Beaded purses were especially popular in the 1950s.  Their production was first done in Europe.  Manufacturers moved to Asia when labor there was found to be less expensive.  The beading was performed in Japan and Hong Kong and later in China.  Richere  is one of several well known names in this particular style of purse.  Small clutches mostly served as evening accessories or were taken to special functions such as weddings and fancy parties.  The intensive labor involved in producing such finely detailed work meant the purses were expensive status symbols.

Today beaded clutches are enjoying popularity again, especially among brides looking for a unique vintage design.bead3

This clutch appears in excellent vintage condition.  The beading is intact, somewhat amazing considering the fragile nature.  The piece is quite clean, with just a bit of smudging on the satin around the snap.  Often these purses are found missing portions of the beading or with serious stains.a1

Here is another beaded purse currently in my online shop.  It is a more modern design, most likely from the 1970s.  There is no maker’s label.  The pretty pattern on this red satin clutch is two-sided.  Another example of how hard some poor beader had to work to earn their wage.  I hope these workers considered themselves artists because to me a well-beaded clutch bag is a work of art.a2

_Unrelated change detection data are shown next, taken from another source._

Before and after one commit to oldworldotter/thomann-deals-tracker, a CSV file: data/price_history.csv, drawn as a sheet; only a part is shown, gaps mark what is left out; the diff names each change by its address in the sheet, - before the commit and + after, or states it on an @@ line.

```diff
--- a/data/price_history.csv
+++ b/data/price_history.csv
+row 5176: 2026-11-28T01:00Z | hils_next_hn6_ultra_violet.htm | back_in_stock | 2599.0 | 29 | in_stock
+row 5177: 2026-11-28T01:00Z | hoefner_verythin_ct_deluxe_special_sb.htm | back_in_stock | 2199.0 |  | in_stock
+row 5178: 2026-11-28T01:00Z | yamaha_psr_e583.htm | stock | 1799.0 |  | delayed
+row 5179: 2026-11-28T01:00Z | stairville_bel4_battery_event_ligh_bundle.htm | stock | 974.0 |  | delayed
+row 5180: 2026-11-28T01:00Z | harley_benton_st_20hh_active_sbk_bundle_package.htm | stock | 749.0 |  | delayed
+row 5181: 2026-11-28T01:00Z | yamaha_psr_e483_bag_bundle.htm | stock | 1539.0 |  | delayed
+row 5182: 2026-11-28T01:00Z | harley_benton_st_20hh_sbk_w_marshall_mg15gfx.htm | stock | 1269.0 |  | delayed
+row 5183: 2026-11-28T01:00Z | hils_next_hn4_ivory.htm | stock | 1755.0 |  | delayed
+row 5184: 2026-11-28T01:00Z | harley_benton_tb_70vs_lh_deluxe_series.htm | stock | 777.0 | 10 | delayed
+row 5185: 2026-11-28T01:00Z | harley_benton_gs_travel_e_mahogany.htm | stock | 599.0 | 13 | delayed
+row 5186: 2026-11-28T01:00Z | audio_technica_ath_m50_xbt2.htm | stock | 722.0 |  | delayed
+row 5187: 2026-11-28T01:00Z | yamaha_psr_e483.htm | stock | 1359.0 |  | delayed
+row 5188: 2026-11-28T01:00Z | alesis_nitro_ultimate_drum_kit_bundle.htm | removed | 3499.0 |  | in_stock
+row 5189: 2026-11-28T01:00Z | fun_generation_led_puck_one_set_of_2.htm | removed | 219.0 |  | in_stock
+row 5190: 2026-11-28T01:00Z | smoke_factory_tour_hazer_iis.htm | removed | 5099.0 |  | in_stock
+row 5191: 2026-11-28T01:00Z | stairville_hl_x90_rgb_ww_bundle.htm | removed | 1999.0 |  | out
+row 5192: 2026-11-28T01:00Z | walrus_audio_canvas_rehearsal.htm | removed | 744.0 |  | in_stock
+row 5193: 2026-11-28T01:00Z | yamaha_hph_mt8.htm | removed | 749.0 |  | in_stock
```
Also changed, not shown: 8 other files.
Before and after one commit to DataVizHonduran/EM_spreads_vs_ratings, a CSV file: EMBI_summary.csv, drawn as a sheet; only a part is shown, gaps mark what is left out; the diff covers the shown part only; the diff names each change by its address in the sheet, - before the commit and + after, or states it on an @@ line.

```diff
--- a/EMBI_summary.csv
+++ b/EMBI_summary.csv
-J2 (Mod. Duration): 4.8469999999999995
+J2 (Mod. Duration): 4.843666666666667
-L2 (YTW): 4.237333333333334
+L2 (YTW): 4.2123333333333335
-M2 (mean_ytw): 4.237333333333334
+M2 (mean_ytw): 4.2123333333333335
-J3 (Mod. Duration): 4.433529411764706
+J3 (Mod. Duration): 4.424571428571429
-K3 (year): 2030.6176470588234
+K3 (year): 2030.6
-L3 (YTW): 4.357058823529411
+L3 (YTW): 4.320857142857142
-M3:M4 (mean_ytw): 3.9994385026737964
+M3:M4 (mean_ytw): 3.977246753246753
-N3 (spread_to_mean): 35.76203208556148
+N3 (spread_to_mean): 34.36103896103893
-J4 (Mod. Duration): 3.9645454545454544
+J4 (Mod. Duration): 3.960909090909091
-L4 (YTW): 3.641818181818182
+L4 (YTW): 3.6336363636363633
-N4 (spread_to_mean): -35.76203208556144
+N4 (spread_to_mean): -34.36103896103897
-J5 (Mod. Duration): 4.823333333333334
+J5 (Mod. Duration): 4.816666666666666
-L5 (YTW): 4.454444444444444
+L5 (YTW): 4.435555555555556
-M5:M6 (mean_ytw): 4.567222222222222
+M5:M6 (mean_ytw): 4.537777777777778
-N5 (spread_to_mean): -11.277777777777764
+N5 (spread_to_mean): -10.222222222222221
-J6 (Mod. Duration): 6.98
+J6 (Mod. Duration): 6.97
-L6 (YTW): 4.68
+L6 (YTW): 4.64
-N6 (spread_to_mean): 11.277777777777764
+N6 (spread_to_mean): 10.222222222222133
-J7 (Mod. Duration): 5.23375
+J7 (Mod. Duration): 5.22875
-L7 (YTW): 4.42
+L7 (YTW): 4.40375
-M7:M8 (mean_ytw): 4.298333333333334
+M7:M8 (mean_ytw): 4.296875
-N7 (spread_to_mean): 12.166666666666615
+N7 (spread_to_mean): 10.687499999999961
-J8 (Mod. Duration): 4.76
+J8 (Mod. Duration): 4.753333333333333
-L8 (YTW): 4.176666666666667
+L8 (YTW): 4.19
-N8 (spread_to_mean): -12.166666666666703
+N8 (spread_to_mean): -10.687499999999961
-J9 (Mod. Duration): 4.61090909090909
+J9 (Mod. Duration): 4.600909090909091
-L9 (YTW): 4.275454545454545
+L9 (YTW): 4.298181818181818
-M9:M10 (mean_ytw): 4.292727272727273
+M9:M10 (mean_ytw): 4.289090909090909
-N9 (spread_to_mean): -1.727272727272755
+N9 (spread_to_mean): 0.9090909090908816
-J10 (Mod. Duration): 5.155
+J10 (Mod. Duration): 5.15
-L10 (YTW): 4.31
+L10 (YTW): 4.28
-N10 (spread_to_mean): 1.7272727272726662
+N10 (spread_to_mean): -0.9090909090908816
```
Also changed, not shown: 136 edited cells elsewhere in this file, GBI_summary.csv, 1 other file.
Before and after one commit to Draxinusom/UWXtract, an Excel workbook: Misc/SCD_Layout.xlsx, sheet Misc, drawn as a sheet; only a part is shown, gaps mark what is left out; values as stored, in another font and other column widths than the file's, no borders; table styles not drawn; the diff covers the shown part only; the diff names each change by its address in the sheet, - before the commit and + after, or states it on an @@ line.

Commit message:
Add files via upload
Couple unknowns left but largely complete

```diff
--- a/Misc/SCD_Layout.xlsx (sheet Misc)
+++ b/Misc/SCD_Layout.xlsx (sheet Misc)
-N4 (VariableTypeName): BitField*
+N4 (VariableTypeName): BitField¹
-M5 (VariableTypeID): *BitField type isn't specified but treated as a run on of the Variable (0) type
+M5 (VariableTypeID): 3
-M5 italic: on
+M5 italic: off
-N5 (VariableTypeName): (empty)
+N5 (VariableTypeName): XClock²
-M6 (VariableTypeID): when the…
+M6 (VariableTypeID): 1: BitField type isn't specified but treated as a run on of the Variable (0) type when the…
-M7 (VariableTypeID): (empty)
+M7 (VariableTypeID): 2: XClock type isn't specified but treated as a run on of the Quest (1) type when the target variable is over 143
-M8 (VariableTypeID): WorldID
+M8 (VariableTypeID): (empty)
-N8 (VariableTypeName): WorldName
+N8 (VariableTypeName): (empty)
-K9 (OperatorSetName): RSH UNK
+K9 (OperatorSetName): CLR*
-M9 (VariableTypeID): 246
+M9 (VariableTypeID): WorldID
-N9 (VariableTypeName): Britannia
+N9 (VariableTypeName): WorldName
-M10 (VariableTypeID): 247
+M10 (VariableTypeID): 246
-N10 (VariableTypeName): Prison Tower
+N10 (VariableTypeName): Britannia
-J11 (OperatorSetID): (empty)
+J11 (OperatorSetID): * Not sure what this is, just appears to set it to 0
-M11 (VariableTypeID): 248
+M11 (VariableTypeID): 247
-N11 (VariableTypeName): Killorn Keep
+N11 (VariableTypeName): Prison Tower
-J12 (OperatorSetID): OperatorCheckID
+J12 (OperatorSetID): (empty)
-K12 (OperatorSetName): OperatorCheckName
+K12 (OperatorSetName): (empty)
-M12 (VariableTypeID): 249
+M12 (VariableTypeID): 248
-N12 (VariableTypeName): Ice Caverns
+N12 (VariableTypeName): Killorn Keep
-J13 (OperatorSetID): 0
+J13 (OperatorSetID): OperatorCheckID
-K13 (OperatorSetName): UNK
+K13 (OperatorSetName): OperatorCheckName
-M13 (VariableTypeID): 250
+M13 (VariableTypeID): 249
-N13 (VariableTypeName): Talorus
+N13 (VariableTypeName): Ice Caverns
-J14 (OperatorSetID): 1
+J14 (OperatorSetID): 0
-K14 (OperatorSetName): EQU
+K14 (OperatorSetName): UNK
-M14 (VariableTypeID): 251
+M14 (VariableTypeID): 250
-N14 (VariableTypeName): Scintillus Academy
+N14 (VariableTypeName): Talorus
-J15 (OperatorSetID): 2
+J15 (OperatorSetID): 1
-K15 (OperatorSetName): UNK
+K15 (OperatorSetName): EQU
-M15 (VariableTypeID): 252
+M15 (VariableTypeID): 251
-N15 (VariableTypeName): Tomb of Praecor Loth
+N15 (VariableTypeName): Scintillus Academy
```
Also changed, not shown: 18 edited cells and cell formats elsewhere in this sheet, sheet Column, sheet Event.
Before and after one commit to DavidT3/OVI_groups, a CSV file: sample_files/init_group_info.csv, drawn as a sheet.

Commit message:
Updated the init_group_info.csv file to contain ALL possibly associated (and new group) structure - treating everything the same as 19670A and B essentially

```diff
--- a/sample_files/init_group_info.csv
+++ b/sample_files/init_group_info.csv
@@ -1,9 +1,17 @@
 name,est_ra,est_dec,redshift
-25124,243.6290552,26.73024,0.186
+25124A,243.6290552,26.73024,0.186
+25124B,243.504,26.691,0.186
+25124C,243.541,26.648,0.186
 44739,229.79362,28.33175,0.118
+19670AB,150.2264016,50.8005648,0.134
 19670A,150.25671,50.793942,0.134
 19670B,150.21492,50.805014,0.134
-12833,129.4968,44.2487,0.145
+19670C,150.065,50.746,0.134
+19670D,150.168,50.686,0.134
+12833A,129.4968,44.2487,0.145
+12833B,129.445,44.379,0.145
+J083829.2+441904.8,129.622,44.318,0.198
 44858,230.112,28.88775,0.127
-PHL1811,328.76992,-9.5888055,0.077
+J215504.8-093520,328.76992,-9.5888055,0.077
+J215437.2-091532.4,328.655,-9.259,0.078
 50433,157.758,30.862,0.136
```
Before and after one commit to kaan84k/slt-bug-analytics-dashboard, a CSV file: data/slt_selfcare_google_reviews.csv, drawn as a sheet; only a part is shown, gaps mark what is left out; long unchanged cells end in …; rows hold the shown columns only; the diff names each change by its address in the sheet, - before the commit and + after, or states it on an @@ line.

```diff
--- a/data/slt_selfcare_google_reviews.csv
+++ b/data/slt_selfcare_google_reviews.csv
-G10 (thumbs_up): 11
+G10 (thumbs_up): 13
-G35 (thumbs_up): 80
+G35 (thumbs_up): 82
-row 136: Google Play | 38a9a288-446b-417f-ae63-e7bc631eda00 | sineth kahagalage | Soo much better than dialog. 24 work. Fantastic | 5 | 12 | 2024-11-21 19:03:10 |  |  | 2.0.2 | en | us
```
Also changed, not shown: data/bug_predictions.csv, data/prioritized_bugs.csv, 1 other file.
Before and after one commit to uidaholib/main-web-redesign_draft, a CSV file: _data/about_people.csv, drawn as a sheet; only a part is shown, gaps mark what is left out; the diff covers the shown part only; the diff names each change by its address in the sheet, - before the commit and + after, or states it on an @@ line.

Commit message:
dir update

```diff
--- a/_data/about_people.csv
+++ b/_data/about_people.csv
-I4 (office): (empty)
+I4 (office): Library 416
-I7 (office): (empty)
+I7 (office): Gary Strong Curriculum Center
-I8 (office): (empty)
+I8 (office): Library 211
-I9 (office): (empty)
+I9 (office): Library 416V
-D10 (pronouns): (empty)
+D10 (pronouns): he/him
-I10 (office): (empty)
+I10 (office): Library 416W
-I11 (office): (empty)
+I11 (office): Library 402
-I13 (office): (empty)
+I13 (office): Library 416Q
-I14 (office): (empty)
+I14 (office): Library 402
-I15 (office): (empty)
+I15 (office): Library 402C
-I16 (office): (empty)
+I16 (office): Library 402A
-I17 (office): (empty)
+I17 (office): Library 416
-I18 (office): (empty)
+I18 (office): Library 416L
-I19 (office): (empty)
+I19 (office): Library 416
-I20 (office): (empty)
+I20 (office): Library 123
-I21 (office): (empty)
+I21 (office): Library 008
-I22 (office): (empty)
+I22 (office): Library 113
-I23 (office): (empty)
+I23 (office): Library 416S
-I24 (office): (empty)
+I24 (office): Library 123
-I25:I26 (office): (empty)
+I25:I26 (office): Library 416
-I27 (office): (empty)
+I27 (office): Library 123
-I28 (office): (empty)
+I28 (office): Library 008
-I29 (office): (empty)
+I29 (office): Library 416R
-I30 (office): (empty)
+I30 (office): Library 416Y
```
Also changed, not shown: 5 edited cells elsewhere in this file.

Kabamaru

k1When I was thrift-shopping the other day to find interesting things to add to my online stores, I discovered these five little bowls.  They are 4.25″ in diameter and 1″ tall.  The cats are very cute and the bowls appeared new so I scooped them up for 90 cents each.k6  They are designed look hand done, though if you examine closely, you will see the fingertip marks and other “handmade” flaws are the same on each piece.  These were all done in the same mold and the art work, though appearing handpainted, is transfer.  Each bowl has the artist’s first name and seal and the name of the featured cat in English.k2The artist is Hajime Okamoto.  He has Westernized his name by placing his given name first and family name following.  In Japan he would be called Okamoto Hajime.  He goes by Hajime and that’s good enough for me.  I decided to do some research on the artist before listing the bowls for sale.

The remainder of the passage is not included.